It's been a long time coming, but neighborhood persistence and the help of some Houstonians with deep pockets has resulted in the creation of the city's newest park.
Mayor Annise Parker and other city leaders gathered under the broiling sun on Thursday to dedicate Mandell Park and marvel at how it came about. "This is little park that could," chief fundraiser Marianne Jones said, referring to the children's book, The Little Engine That Could. "(We thought) 'I think I can, I think I can.' But we never imagined it would be like this."
"This is little park that could," Marianne Jones said, referring to the children's book, The Little Engine That Could. "(We thought) 'I think I can, I think I can.' But we never imagined it would be like this."

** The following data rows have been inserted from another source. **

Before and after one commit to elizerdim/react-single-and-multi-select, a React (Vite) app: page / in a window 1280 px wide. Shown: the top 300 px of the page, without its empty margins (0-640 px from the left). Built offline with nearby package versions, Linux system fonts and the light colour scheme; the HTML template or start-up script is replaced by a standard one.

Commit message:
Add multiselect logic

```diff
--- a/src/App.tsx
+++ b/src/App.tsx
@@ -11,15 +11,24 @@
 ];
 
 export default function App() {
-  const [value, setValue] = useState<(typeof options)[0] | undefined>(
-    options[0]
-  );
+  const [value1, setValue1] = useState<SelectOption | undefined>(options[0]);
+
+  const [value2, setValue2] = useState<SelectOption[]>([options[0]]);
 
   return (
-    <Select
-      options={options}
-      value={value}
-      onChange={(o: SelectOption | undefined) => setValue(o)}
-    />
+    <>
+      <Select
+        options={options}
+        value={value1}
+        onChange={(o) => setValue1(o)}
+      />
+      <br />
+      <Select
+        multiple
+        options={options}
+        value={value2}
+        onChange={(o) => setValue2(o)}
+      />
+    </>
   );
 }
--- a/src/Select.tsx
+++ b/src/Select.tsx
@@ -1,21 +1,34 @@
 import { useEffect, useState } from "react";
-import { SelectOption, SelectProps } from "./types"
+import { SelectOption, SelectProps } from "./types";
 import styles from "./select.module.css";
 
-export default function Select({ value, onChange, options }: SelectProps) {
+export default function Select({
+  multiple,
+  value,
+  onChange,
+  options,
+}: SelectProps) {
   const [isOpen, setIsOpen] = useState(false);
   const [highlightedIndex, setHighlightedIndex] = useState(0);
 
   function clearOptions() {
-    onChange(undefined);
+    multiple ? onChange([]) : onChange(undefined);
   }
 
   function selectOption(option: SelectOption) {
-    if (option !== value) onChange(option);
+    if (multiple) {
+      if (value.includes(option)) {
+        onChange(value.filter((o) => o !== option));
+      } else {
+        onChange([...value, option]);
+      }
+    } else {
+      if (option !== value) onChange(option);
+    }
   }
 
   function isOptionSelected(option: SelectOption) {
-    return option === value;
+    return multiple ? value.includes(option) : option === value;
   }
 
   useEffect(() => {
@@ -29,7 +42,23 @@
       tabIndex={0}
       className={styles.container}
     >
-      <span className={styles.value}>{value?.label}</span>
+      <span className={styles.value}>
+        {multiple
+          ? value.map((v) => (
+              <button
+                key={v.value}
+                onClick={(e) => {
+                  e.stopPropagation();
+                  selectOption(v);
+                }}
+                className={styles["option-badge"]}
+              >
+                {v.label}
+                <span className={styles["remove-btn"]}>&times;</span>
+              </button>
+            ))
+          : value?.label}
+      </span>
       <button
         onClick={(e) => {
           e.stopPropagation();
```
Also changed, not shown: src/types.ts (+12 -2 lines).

More than 30 years ago, the city bought the 1.2-acre property at the corner of Mandell Street and Richmond Avenue in the Montrose area for a library and leveled a strip shopping center and homes to clear the land for construction. But when plans changed to locate the library in a church building on nearby Montrose Boulevard, no one knew quite what to do with the old property. It soon became a dumping ground for trash, tires and old furniture until neighbors cleared it and started a community garden.
Over the years, they convinced city officials that it deserved to be a park and embarked on a $1.2 million campaign to build and maintain it. The result is a multi-use space that features a circular garden with plants in raised beds of limestone, a grassy hill designed for play, park benches for quieter reflection and cinder paths for walking.
The campaign got a boost when Katherine McGovern authorized a substantial $300,000 donation from her family's John P. McGovern Foundation. The Brown, Elkins and Wortham Foundations also contributed, along with individuals and corporations. The city parks department chipped in around $300,000 through an open space fund and Trees for Houston donated trees on the property.
The Friends of Mandell Park, a non-profit organization, developed a master plan through a collaborative design session known as a charrette where architeture students from the University of Houston Gerald D. Hines College students were paired with local architects. They chose a design by Asakura Robinson that includes the various components, including an organic community garden emphasizing native herbs and plants, named Meredith's Garden in honor of former neighbor Meredith Burke, and a storage shed with a roof of grass, named "Skip's Shed" for Stanley "Skip" Almoney, a neighbor who has championed the project for years.
At the dedication, Houston Parks and Recreation Department director Joe Turner noted that the park looks bigger because there are no overhead power lines on the property. "When you bury utilities, what a difference it makes," he said.